Does anyone have a floor plan of a 1920’s Model T factory showing the different stations and the order in which Model T's were assembled and the points at which the various stages came together until the Model T was driven out of the factory? Thank you. Jim Patrick
PS. I am aware that the Ford plant was massive and such a floor plan would require several pages.
Try looking at a copy of “The Ford Methods and the Ford Shop” by H.L. Arnold and F.L. Faurote, The Engineering Magazine, 1915. While it is dated 1914-15, it thoroughly describes the layout of the moving assembly line. It is fully illustrated with photographs.
It is now part of the public domain and can be downloaded off the internet.
Probably not what your looking for but if you can find a copy of the Ford Industries it will show the huge scale of Ford at the time.Bud.
Just too massive to have detail floor plans.
The Highland Park plant was the largest auto factory in the world!
Original external with pointers of operation areas.
Later view with expansions, on the left is the Executive / Sales building that is still standing and under re-development.
Only a few structures left at the Highland Park site now, power house and most gone, only a few of the outer building are in use for some commercial purposes, all leased out by Ford.
Interior view of Sales Building, fancy in the day, worn down now but multi-million $ rehab underway. Was able to tour this site during a MTFCI annual meeting.
Historical marker on the most famous factory site that was.....
Sorry Dan but i'm sure there was/perfect detailed floor plains at the time.When Ford was shipping cars by the trainload every day because there was no space to store them at the factory or branch plants.I think there were many running around with Stop Watches doing time study of each pice so Ford did not manage floor space? I realize Old's was not Ford but doing some work in a office at Old's we found a large room with detailed models of almost everything in the plant.We might never find or see them but Ford had those drawings! Bud DeLong.
There are some very good pictures of crankshaft machines and press lines in Tin Lizzie by Stern. At the time of the overhead line shafts for power things were thought out well in advance.Bud.
Agree, just assembling those floor plans for Highland Park plant would be tough! Benson Ford Research Center likely has these on microfilm, don't know of any link on the web so show them, one would have to assemble this and what a chore!
Jim's request was for floor plan of a 1920’s Model T factory. Don't know if he wanted a branch assembly factory, or the main Highland Park. Was posting about Highland Park.
Now this layout isn't '1920's' but is dated 1914.
These were the early years of the chassis assembly lines, in this drawing, 3 lines in operation. But note the chutes and conveyors used to deliver sub assemblies made on other floors on other smaller sub- assembly lines.

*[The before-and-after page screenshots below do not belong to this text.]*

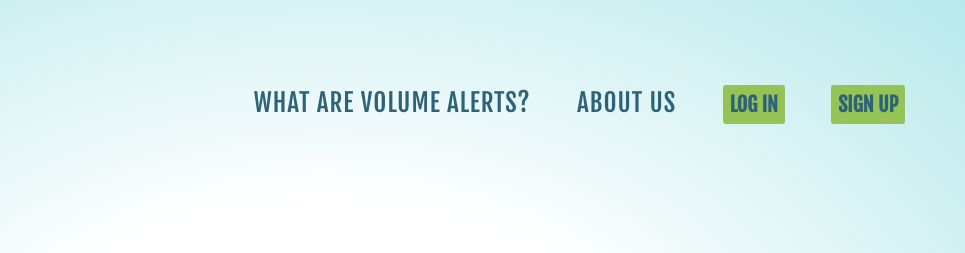
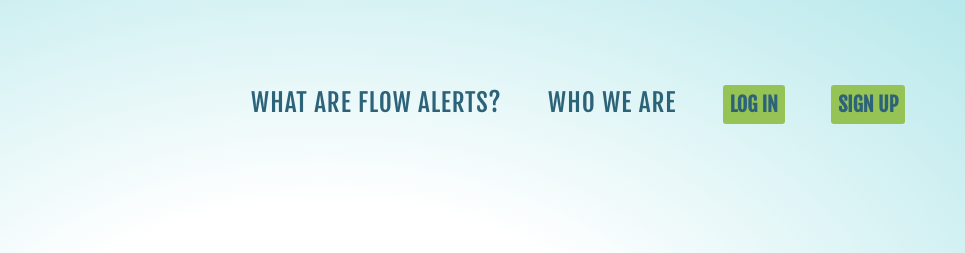
Before and after one commit to JohnnyCulbreth/volumePrecedesPrice, a plain HTML site: page index.html in a window 1280 px wide. Shown: the top 253 px of the page, 315-1280 px from the left. Drawn offline with nearby package versions, Linux system fonts and the light colour scheme.

Commit message:
nav update

```diff
--- a/index.html
+++ b/index.html
@@ -16,8 +16,8 @@
         <nav>
             <img src="volumelogo.png" class="logo" alt="VPP Logo">
             <ul>
-                <li><a href="#">WHAT ARE VOLUME ALERTS?</a></li>
-                <li><a href="#">ABOUT US</a></li>
+                <li><a href="#">WHAT ARE FLOW ALERTS?</a></li>
+                <li><a href="#">WHO WE ARE</a></li>
                 <li><button type="button"><a href="#">LOG IN</a></button></li>
                 <li><button type="button"><a href="#">SIGN UP</a></button></li>
             </ul>
```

Of course the later 1920's at branches, the process was very similar, feeding the parts for the chassis and body along the lines, using overhead conveyors as in use today in modern auto factories.
Assembly Branch factory
Keep digging guys!
There is one for Rouge. Not an actual floor plan, rather a flow diagram, i’ve Seen it...just don’t have a copy of it.
Dan,It would be easy if we could convince Rob there is still a hidden racer in the basement of the powerhouse!Happy Thanksgiving.Bud.
Jim, if I remember correctly, I think it's Bob Casey's Model T book that has a floor and flow plan with stages indicated.
If I plant seeds from a Model T will they sprout into mini T’s?
Just wondering about plants
Mr Trent Boggess mentions a pamphlet circa 1915 “The Ford Methods and the Ford Shop” by H.L. Arnold and F.L. Faurote, The Engineering Magazine, 1915, as a source for plans/information on the Ford Plan. By 1914 Henry Ford was becoming, if not the premiere automobile manufacturing leader in America.
Before the Engineering Magazine covered Ford's success, Automobile Trader carried an extensive profile on Ford and his business, Automobile Trade Journal, April 1914. The Ford Achievement, by Hugh Dolnar, pp115 - 165
Automobile Trader, 1914 published this concept of the Ford plant:
So the Brass cars with the white tires 1913?
The black cars 1921?
1914, rear crossmember beyond the frame rails.